BP #9: Michael Brown Is Our Line
I have never felt such a desire, or calling to address an issue like I do now. I have never felt so many raw emotions, so much anger, and so much pain about one given issue. And every person reading this should feel those same emotions. That same fire in your soul because anyone of us, black or white or Hispanic or whatever, could have been Mike Brown. So while I know many of you will disagree with what I have to say, and many of you will have comments about this, I feel obligated, as a teenager, a college student, a black person, and a human being, to write these words.
Its been almost a month since Michael Brown Jr was shot in the streets of my hometown, St. Louis Missouri (Ferguson is a suburb), less than five minutes from my house. If you weren’t from St. Louis, you would probably think it was the same neighborhood.

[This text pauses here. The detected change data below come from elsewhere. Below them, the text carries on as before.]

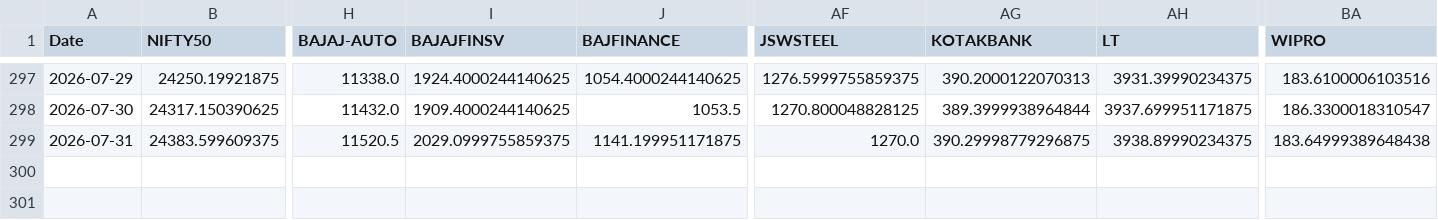
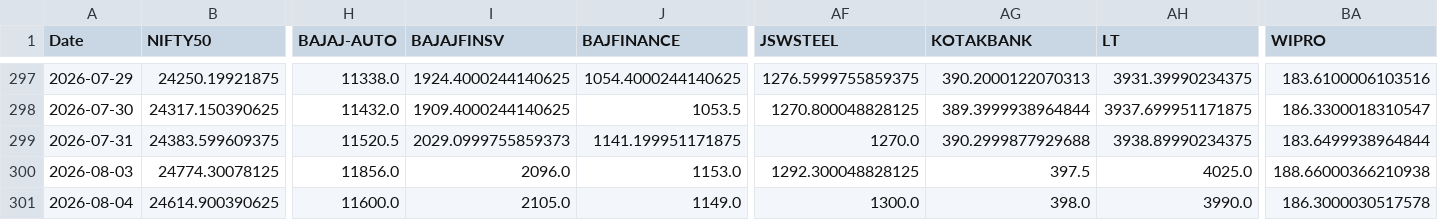
Before and after one commit to varshu22/relative-rotational-graph, a CSV file: prices.csv, drawn as a sheet; only a part is shown, gaps mark what is left out; rows hold the shown columns only; the diff names each change by its address in the sheet, - before the commit and + after, or states it on an @@ line.

```diff
--- a/prices.csv
+++ b/prices.csv
-I299 (BAJAJFINSV): 2029.0999755859375
+I299 (BAJAJFINSV): 2029.0999755859373
-AG299 (KOTAKBANK): 390.29998779296875
+AG299 (KOTAKBANK): 390.2999877929688
-BA299 (WIPRO): 183.64999389648438
+BA299 (WIPRO): 183.6499938964844
+row 300: 2026-08-03 | 24774.30078125 | 11856.0 | 2096.0 | 1153.0 | 1292.300048828125 | 397.5 | 4025.0 | 188.66000366210938
+row 301: 2026-08-04 | 24614.900390625 | 11600.0 | 2105.0 | 1149.0 | 1300.0 | 398.0 | 3990.0 | 186.3000030517578
```
Also changed, not shown: 1 other file.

But the geological proximity is not nearly as important as the racial and situational similarities.
First off, Mike Brown was a soon to be college student. When the shooting took place, so was I. I was just like him, looking forward to my years at Mizzou, and my continued success throughout life. But unlike me, he chance at the American Dream was stolen from him, ripped from his hands. And as college students, just starting our journey, looking forward to our lives, that should hurt us. Deep down it should make us think. It should make us angry.
Secondly, as a black male, we shared the same ugly stigma. We are not to even dare to be smart, or kind...or happy. We’re suppose to be gangbangers, drug dealers, and animals. And I’m not saying some of us aren’t bad people, but to say that only Black People are bad people, is blatantly unjust.
And lastly, and most basic, is the fact that Mike Brown was a human being. Take away the skin color, and the background, and everything else, and leave his humanity. Leave his heart, and his soul, and his basic human instincts. We all have those, right? We have compassion, the longing for something better, and hope. No matter how old you are. No matter where you are from, we can all agree on our humanity, and our god given souls.
And I still know that some of you would like to think that racism, and “white privilege” does not exist.
But It’s time to open your eyes, and see the light...and the darkness.
Because if Racism doesn’t exist, then why is it that when I see a cop, I’m nervous for my safety, instead of being secure about? Why is it that black children grow up fearing 911 instead of finding hope in it? And I am not saying all cops are bad? In fact, there are many many great protectors out there. And I thank all of those people.
But still, if Racism does not exist then why are our cities, and states separated? Why do races vote along certain lines? Why did folks who had voted democratic all their lives suddenly switch when Barack Obama decided he wanted to be the party leader?
And evermore, if Racism doesn’t exist, then why do certain races get followed around in stores, while others do not? Why do certain races get better service at stores? Why do certain races get waited on first? Why do some us have to prove ourselves? Why can’t we just go about our lives without being a thief?
And lastly, if Racism does not exist, why do we have a Mike Brown? Why do we have riots, and looting? Why do we have the world watching all of these United States of America? Why do we continue to have Trayvon Martins, and Emmett Till’s? Why are we still talking about this? Why do we not teach Racism in the history class like we teach slavery?
If you’re still not convinced then so be it, but I, along with millions of other human beings, know that the Founders’ dream of equality for all is still a little ways off. So whatever race you are, whatever country you call home, and whatever background you come from, you should care about Michael Brown Jr, and his life, his death, and his movement. Because equality is something we all want, and we all should have.
Throughout time we have fought for it. We have died for it. We have stood up tall for it. We have drawn lines in the sand, and held our ground for it. Michael Brown has to become our line. Our line where we say enough is enough.
Writing For A Change,